SINGAPORE: Singapore will gauge public attitudes towards the death penalty in a survey, the interior ministry said Wednesday, as human rights groups renewed calls for its abolition.
The city-state — which staunchly maintains that capital punishment is a crime deterrent — executed eight convicts last year, the highest number in a decade, according to official data. They had all committed drug offences.
The Straits Times said it was the first time that the government department in charge of prisons has conducted a survey on the subject.
Last week’s hanging in Singapore of convicted Malaysian drug trafficker Prabu N Pathmanathan sparked fresh calls to scrap capital punishment, a penalty that dates to British colonial rule but has been retained by the city state since independence.
Neighbouring Malaysia, where the cabinet had decided to abolish the death penalty, had asked Singapore to spare the 31-year-old convict on humanitarian grounds.

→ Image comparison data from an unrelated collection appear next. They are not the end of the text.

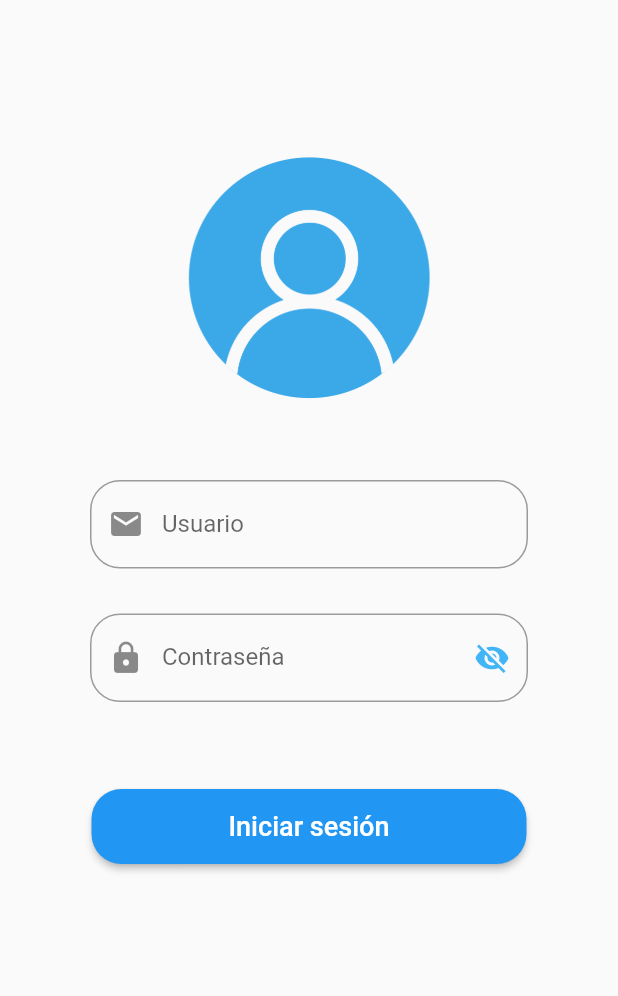
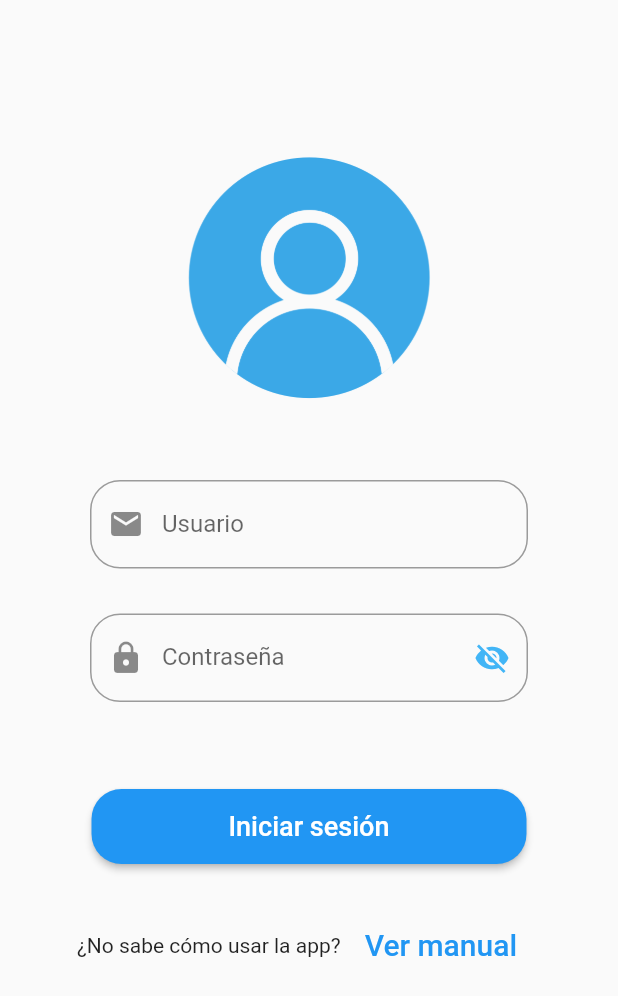
Before and after one commit to hugoruiz00/pet_care_movil, a Flutter app: the screen it shows after launch, on a phone screen of 412 x 824 dp. Shown: the top 996 px of the screen. Run offline on Flutter 3.47's test engine with Material 2 defaults, Android fonts, the phone set to English and light mode, and no system bars; our stand-ins replace fluttertoast; missing offline and left inert: dart:ffi; Roboto replaces fonts that are missing (Quicksand).

Commit message:
adding user manual

```diff
--- a/lib/src/pages/login.dart
+++ b/lib/src/pages/login.dart
@@ -6,6 +6,8 @@ import 'package:http/http.dart' as http;
 import 'package:fluttertoast/fluttertoast.dart';
 import 'package:petcaremovil/src/models/Login.dart';
 import 'package:petcaremovil/src/pages/Products.dart';
+import 'package:url_launcher/url_launcher.dart';
+
 
 class LoginPage extends StatefulWidget {
   // Initially password is obscure
@@ -42,7 +44,7 @@ class _State extends State<LoginPage> {
       String body = utf8.decode(response.bodyBytes);
       final jsonData = jsonDecode(body);
 
-      login.add(Login(jsonData['id'],jsonData['token'], jsonData['user']));
+      login.add(Login(jsonData['id'], jsonData['token'], jsonData['user']));
       return login;
     } else {
       var response1 = response.body;
@@ -175,6 +177,25 @@ class _State extends State<LoginPage> {
                     });
               },
             )),
+        Container(
+            padding: EdgeInsets.all(30),
+            child: Row(
+              children: <Widget>[
+                Text('¿No sabe cómo usar la app?', style: TextStyle(fontSize: 14)),
+                FlatButton(
+                  textColor: Colors.blue,
+                  child: Text(
+                    'Ver manual',
+                    style: TextStyle(fontSize: 20),
+                  ),
+                  onPressed: () {
+                    print("Ver manual");
+                    launch("https://drive.google.com/drive/u/1/folders/1uRk8S7E3rAXKAVPY1Us-W6xzytI-93-8");
+                  },
+                )
+              ],
+              mainAxisAlignment: MainAxisAlignment.center,
+            ))
       ],
     )));
   }
--- a/pubspec.yaml
+++ b/pubspec.yaml
@@ -34,6 +34,7 @@ dev_dependencies:
   flutter_test:
     sdk: flutter
   fluttertoast: ^3.1.0
+  url_launcher: any
 
 # For information on the generic Dart part of this file, see the
 # following page: https://dart.dev/tools/pub/pubspec
```
Also changed, not shown: pubspec.lock.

“The Ministry of Home Affairs (MHA) is conducting the survey to give us a better understanding of Singapore residents’ attitudes towards the death penalty,” MHA said in a statement to AFP.
It said the survey is part of the government’s “regular research on our criminal justice system” and involves citizens and permanent residents.
“Participants were randomly selected based on age, race and gender, for a representative sample of the Singapore resident population,” it added.
Some 2,000 respondents will be questioned between October and December by market research consultancy Blackbox Research, which the MHA has commissioned for the project, the newspaper said.
Human rights groups said the survey is unlikely to be a prelude to Singapore softening its position on capital punishment.
“There’s been no indication whatsoever that Singapore’s position on use of the death penalty is softening,” said Phil Robertson, deputy director for Asia at Human Rights Watch.
“One wonders whether the MHA is counting on a survey of public opinion to back their views and provide justification for their continued defiance of the international trend towards abolishing the death penalty,” he told AFP.
“Opinion polls are a questionable measure of public support for the death penalty,” said Amnesty International’s Singapore researcher Rachel Chhoa-Howard.
“As more and more governments move away from the death penalty, this announcement is completely out of step with the times,” she told AFP.
“Authorities must resume its moratorium on executions, as a first step to abolishing this cruel punishment once and for all.”
Previously, the death penalty in Singapore was mandatory for crimes like drug trafficking and murder.
Following a review, legislation was passed in 2012 removing the mandatory provision for drug trafficking and murder under certain circumstances. —AFP